[Difference listings]
- Opening Delimiter -

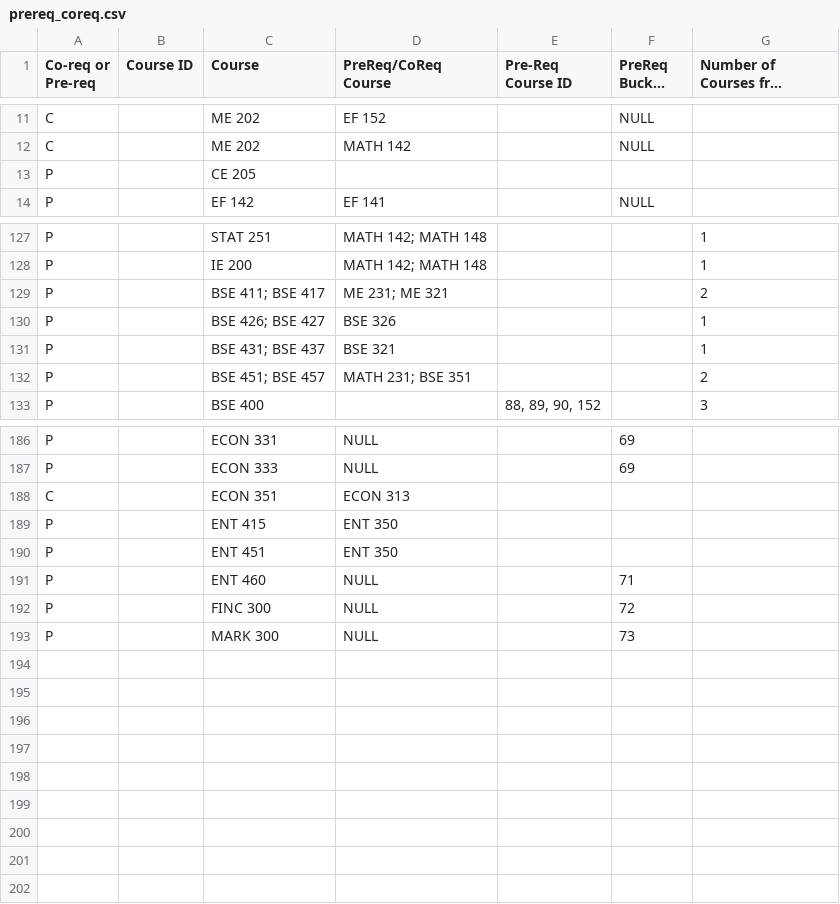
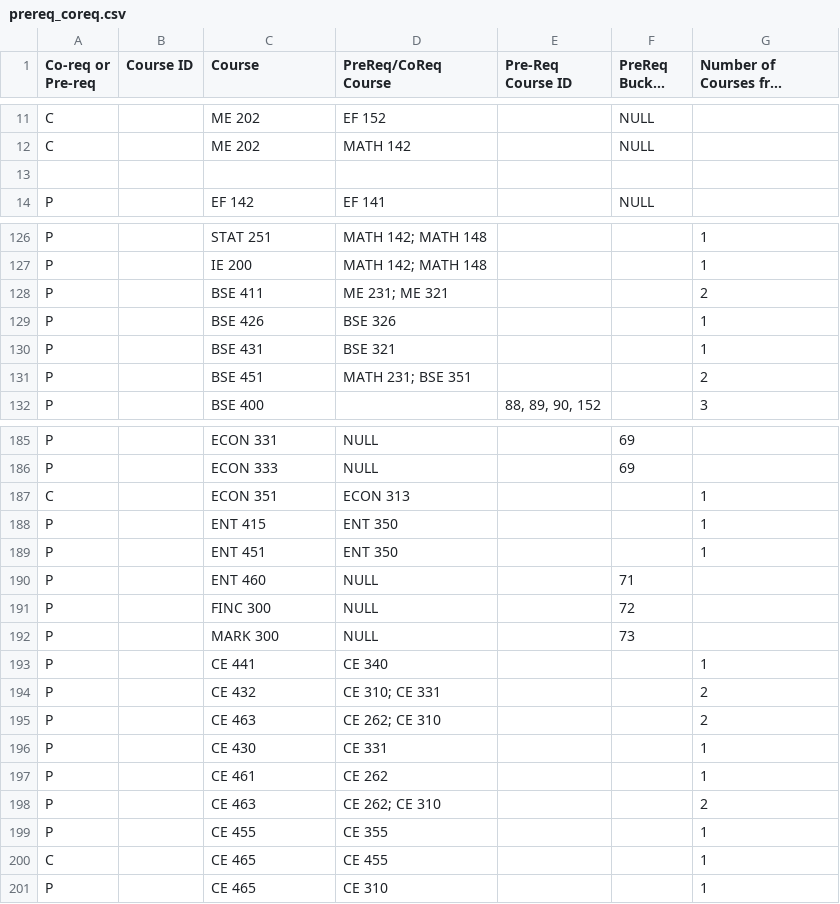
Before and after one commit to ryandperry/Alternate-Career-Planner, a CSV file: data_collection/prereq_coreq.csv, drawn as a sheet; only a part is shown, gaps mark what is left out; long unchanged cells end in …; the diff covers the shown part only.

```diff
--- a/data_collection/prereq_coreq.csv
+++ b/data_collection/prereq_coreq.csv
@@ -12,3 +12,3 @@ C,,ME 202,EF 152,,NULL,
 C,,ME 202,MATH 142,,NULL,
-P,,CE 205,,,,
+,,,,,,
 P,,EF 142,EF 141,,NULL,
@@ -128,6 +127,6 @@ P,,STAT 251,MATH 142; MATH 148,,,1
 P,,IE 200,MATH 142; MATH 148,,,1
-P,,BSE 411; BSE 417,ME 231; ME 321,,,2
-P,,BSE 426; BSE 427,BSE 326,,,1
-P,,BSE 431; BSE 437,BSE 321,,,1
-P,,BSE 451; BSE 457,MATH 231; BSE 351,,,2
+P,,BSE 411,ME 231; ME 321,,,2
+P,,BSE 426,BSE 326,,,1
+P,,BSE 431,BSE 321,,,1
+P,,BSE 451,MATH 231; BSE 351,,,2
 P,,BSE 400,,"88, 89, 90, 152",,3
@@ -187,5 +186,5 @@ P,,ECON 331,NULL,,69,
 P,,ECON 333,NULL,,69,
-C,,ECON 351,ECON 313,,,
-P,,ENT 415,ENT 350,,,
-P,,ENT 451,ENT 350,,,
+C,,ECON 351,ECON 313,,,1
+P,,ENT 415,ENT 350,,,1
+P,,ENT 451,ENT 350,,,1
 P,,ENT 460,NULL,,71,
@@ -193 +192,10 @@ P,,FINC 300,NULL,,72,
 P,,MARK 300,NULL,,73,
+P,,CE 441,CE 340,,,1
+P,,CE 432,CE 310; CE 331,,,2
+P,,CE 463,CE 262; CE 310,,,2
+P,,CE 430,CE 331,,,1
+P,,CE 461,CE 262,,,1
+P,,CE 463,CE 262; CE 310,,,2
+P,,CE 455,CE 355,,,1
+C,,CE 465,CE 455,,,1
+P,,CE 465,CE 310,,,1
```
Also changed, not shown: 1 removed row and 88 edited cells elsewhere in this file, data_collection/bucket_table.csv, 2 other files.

- Closing Delimiter -
- Opening Delimiter -

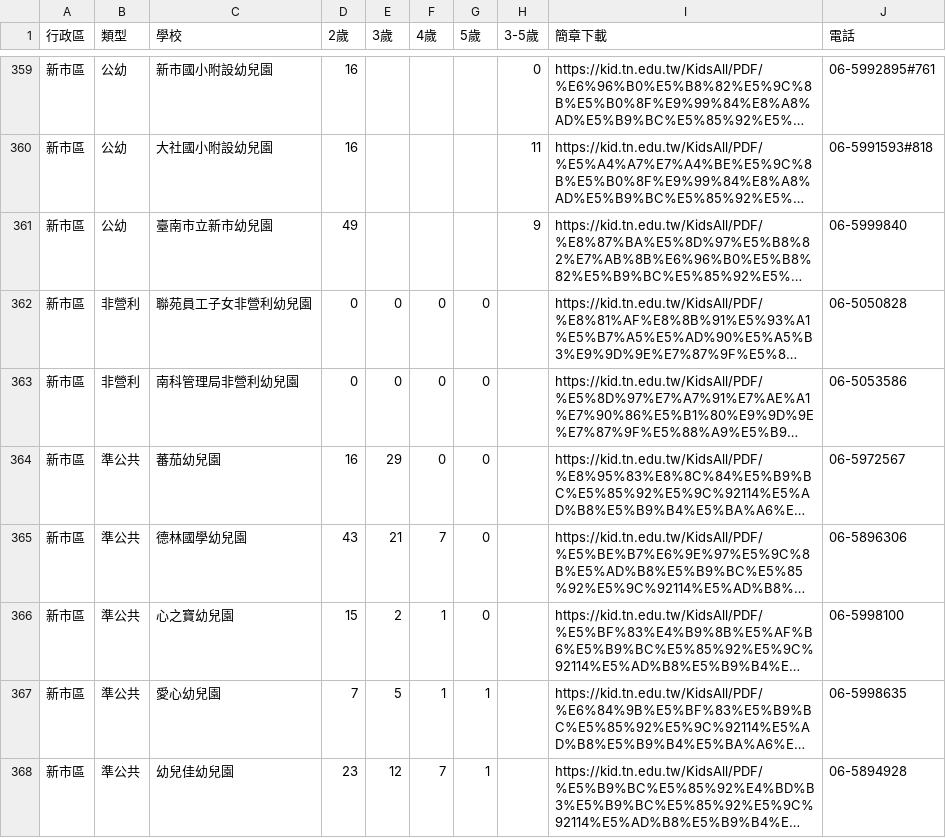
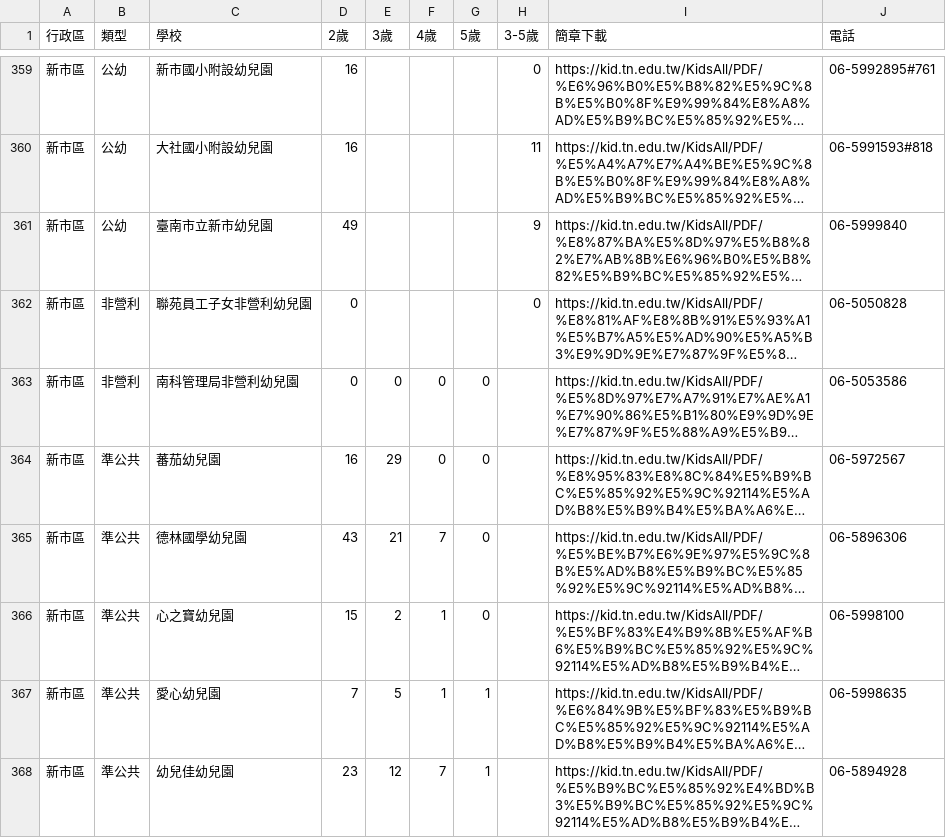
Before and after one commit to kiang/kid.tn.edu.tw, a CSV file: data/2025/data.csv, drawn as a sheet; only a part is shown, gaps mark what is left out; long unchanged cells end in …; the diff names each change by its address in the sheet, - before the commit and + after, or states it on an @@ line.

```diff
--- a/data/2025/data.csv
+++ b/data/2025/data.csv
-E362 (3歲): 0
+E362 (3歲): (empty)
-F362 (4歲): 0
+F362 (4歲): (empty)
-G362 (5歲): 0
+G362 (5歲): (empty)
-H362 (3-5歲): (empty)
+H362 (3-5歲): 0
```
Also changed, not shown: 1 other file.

- Closing Delimiter -

* _EXERCISE GOAL_: Whenever a line in the entries above includes the word "NULL", pull that line out.

* _RESULT OF THIS EXERCISE_:
@@ -12,3 +12,3 @@ C,,ME 202,EF 152,,NULL,
 C,,ME 202,MATH 142,,NULL,
 P,,EF 142,EF 141,,NULL,
@@ -187,5 +186,5 @@ P,,ECON 331,NULL,,69,
 P,,ECON 333,NULL,,69,
 P,,ENT 460,NULL,,71,
@@ -193 +192,10 @@ P,,FINC 300,NULL,,72,
 P,,MARK 300,NULL,,73,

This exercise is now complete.